WORK INSTRUCTION: Search term "True": please copy every line of the records below that contains it.

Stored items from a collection
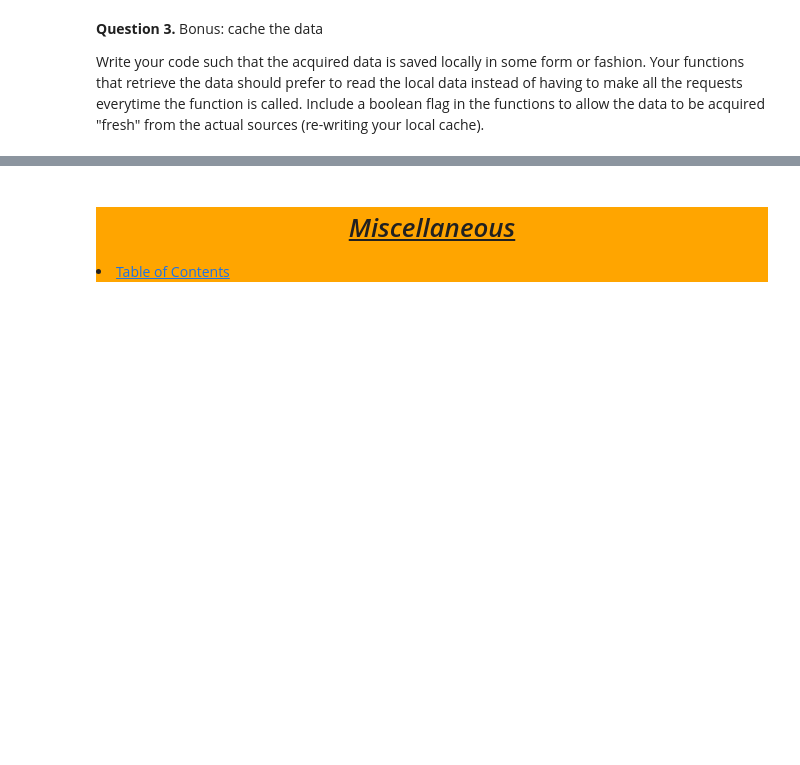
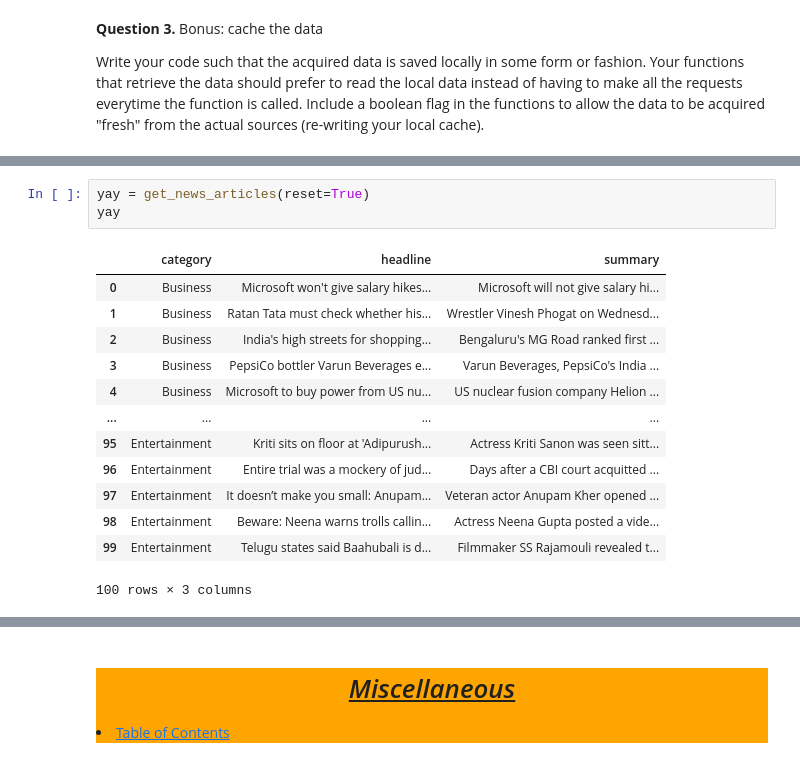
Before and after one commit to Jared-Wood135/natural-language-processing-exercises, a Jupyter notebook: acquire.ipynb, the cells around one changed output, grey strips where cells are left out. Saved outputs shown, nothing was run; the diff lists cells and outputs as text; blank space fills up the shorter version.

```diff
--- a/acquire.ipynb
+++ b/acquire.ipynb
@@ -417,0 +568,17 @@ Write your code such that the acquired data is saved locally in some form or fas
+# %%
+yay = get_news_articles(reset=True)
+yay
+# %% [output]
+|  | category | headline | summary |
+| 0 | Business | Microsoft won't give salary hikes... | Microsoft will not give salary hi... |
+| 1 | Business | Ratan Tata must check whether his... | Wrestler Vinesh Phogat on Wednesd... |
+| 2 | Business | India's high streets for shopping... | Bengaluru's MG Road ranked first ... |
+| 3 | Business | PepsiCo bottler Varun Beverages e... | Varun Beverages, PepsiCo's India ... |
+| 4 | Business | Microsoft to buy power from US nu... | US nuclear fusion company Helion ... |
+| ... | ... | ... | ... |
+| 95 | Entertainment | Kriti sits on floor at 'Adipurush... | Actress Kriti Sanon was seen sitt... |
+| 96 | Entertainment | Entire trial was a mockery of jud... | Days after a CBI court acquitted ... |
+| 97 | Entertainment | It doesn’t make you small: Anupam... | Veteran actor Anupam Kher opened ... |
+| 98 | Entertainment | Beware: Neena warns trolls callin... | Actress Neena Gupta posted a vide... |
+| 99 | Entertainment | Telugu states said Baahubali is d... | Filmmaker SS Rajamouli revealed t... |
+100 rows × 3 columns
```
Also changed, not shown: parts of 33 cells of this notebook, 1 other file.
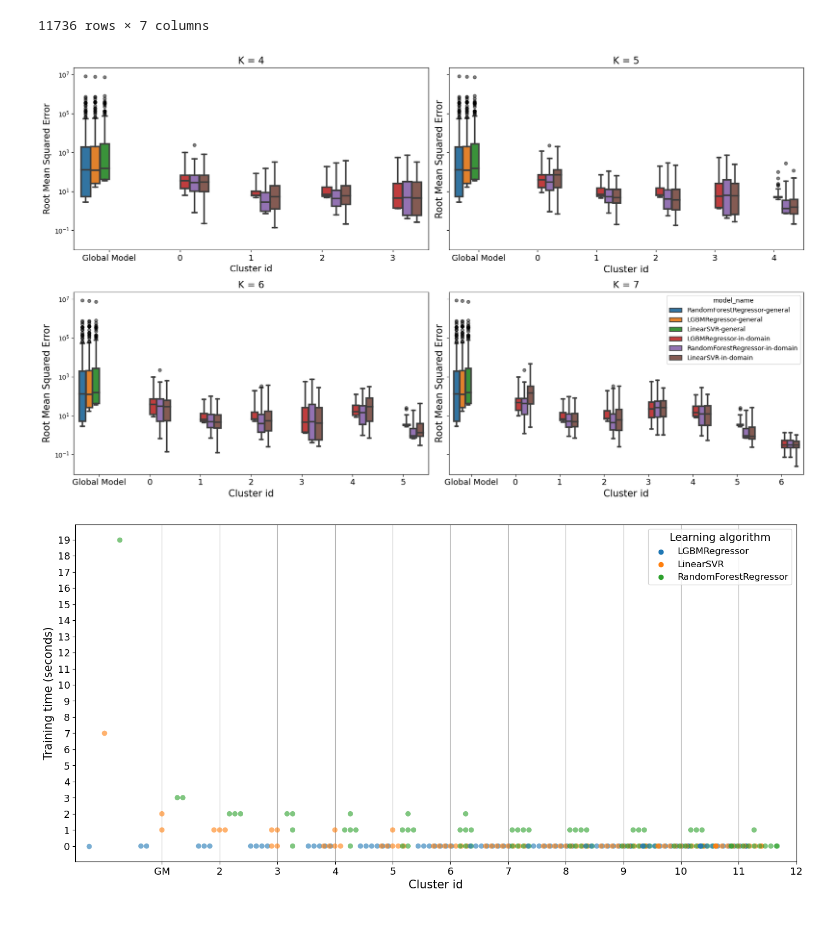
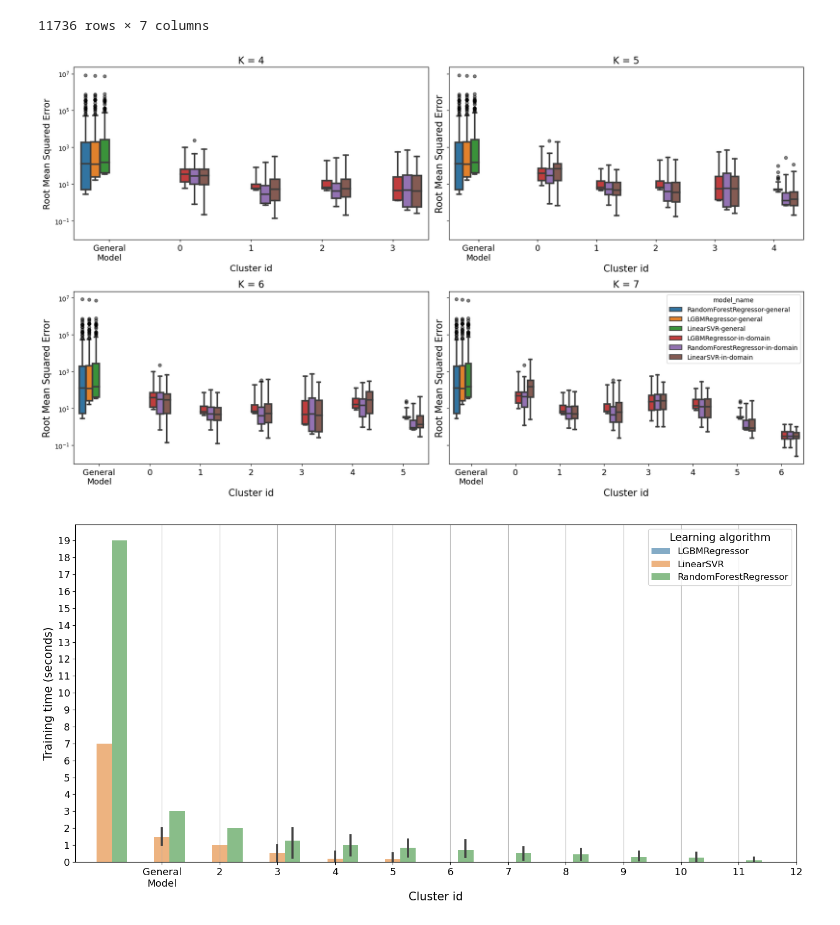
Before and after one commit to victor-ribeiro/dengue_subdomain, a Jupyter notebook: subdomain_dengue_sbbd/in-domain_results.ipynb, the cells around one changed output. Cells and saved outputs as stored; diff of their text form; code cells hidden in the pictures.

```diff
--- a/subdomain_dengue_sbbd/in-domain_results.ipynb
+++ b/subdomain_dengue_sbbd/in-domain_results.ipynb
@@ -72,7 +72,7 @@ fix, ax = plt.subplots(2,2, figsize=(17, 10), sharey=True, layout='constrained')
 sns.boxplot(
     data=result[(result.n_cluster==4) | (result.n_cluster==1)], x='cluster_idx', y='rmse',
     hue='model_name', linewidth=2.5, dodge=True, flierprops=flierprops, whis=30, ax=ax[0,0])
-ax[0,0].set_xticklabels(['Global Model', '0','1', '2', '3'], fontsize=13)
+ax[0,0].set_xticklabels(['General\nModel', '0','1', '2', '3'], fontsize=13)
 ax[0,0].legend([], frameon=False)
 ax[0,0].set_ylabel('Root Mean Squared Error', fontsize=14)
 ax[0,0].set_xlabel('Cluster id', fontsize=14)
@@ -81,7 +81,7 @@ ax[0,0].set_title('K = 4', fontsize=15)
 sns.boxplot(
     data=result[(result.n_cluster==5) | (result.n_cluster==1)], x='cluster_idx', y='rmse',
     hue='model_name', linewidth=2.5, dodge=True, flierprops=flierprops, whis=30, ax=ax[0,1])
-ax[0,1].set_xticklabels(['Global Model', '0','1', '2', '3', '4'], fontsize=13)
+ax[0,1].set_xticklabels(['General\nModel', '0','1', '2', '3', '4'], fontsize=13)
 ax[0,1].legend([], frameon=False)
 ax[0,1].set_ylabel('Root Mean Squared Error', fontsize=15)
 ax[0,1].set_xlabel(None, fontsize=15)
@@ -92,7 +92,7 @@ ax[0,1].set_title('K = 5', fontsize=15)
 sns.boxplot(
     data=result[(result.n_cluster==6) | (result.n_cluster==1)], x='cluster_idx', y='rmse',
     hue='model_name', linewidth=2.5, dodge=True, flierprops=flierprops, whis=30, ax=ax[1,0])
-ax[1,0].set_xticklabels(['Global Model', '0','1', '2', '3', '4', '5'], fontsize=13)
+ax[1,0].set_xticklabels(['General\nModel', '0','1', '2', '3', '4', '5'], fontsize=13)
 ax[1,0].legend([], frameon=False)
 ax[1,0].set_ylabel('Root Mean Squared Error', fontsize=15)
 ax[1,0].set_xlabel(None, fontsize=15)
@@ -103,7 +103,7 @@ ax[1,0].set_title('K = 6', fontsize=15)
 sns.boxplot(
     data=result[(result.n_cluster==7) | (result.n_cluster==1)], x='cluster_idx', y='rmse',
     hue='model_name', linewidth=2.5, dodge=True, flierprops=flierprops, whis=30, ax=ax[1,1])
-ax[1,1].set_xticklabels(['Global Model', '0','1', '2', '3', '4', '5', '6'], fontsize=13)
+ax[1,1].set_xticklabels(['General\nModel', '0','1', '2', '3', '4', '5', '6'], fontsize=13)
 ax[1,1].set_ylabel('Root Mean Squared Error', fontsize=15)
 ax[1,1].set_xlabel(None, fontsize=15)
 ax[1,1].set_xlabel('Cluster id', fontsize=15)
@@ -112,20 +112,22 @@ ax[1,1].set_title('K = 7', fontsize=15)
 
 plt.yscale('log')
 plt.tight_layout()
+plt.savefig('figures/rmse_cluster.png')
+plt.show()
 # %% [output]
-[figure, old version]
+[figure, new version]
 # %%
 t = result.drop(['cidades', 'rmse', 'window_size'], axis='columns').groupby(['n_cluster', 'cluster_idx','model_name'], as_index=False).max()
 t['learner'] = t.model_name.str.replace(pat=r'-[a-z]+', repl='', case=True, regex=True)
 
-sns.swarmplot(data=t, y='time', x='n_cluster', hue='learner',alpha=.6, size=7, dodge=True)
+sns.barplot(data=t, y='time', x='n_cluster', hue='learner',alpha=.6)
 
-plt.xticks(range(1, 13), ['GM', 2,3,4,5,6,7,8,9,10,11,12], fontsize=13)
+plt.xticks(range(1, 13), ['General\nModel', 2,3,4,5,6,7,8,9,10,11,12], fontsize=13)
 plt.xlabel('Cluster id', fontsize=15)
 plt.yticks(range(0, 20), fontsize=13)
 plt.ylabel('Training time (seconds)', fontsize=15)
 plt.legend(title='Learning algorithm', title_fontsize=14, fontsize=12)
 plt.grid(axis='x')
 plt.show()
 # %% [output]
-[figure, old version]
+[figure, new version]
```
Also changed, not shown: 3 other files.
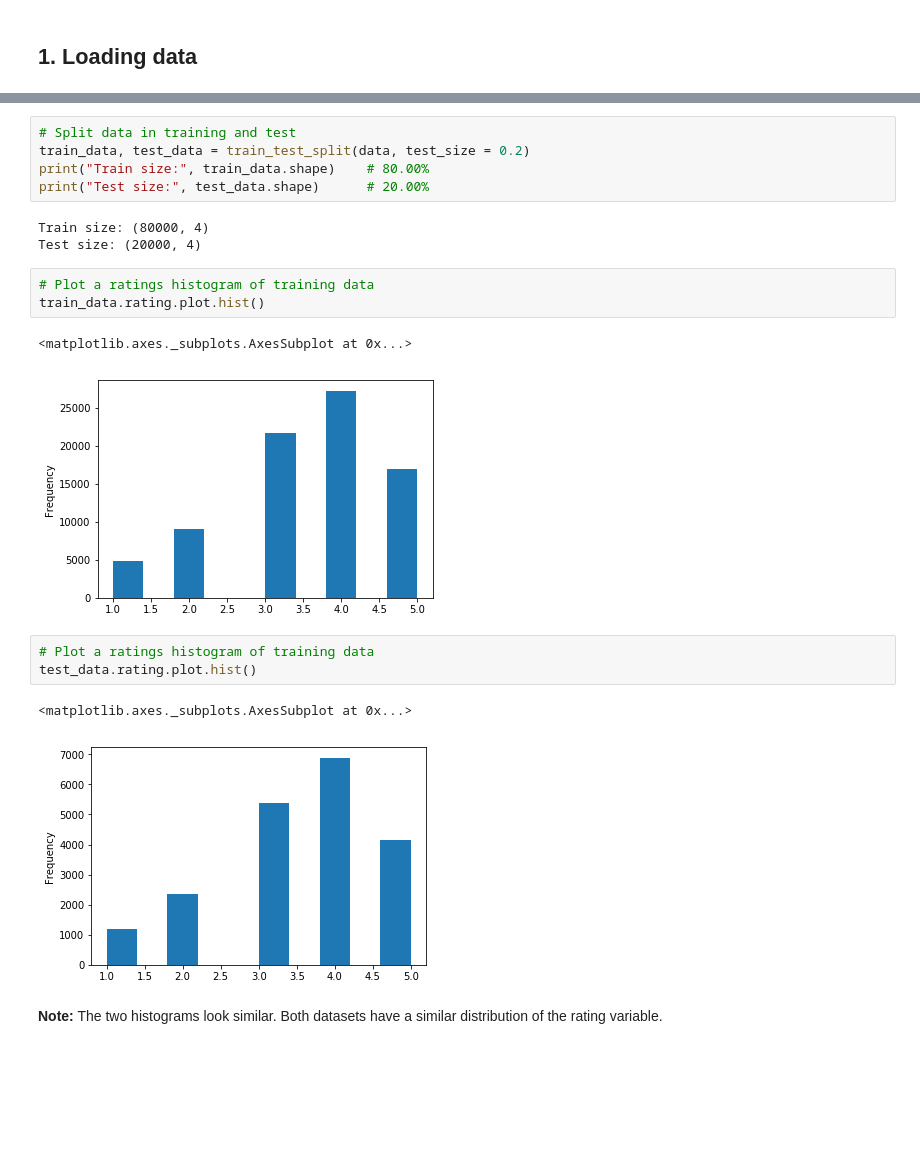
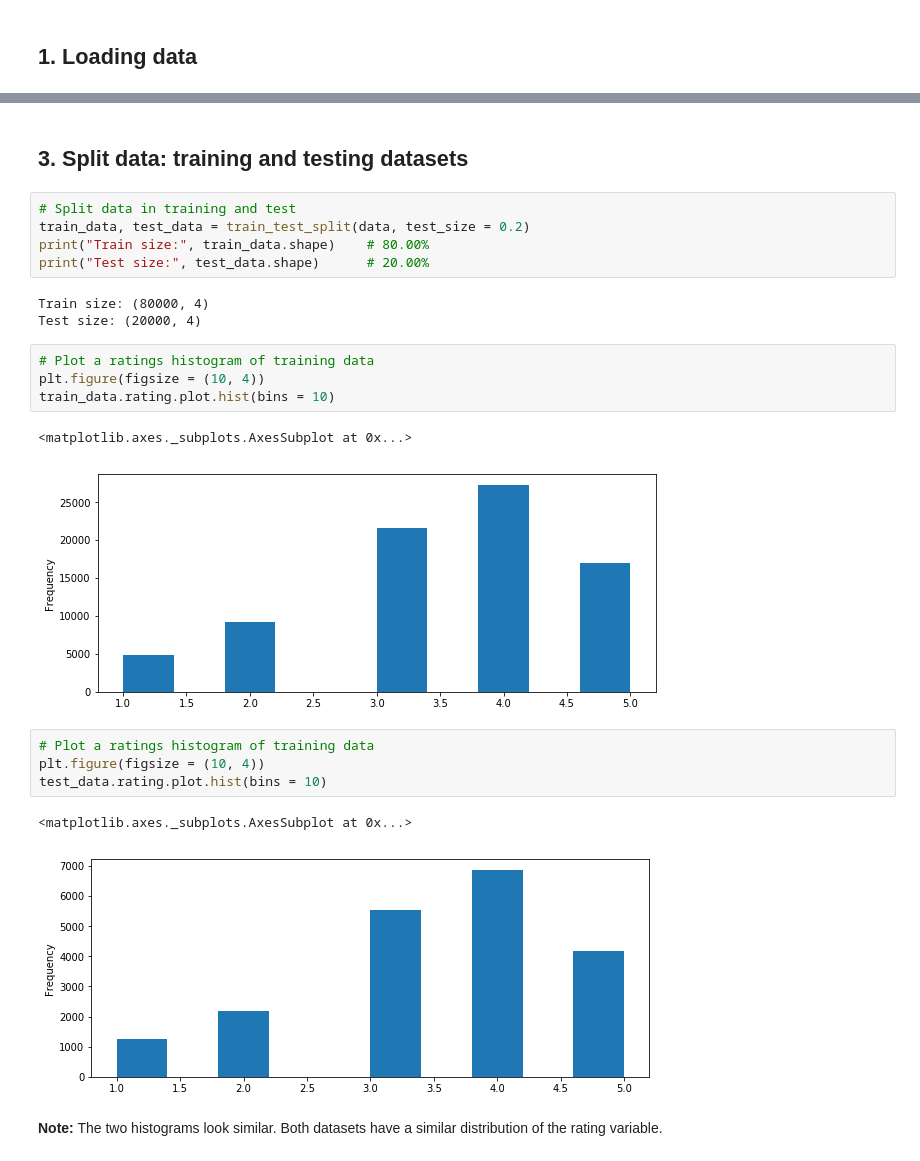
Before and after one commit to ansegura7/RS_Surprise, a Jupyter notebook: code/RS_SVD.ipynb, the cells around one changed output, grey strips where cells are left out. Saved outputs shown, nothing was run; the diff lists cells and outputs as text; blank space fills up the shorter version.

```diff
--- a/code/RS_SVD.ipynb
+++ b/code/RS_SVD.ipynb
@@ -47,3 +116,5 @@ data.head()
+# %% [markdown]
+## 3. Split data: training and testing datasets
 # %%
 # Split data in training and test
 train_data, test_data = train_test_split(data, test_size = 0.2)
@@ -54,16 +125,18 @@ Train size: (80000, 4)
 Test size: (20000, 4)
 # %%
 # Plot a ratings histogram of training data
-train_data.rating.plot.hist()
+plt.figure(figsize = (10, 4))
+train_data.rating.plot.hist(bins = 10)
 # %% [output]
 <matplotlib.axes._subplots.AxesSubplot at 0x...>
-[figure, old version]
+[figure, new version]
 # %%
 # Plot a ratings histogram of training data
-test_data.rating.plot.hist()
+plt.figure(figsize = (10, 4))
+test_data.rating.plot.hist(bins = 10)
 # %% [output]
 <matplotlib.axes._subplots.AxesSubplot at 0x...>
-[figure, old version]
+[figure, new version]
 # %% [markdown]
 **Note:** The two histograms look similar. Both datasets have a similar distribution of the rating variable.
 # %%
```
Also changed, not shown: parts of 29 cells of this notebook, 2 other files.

RESULT OF THIS TASK:
+yay = get_news_articles(reset=True)
@@ -72,7 +72,7 @@ fix, ax = plt.subplots(2,2, figsize=(17, 10), sharey=True, layout='constrained')
     hue='model_name', linewidth=2.5, dodge=True, flierprops=flierprops, whis=30, ax=ax[0,0])
     hue='model_name', linewidth=2.5, dodge=True, flierprops=flierprops, whis=30, ax=ax[0,1])
     hue='model_name', linewidth=2.5, dodge=True, flierprops=flierprops, whis=30, ax=ax[1,0])
     hue='model_name', linewidth=2.5, dodge=True, flierprops=flierprops, whis=30, ax=ax[1,1])
 t['learner'] = t.model_name.str.replace(pat=r'-[a-z]+', repl='', case=True, regex=True)
-sns.swarmplot(data=t, y='time', x='n_cluster', hue='learner',alpha=.6, size=7, dodge=True)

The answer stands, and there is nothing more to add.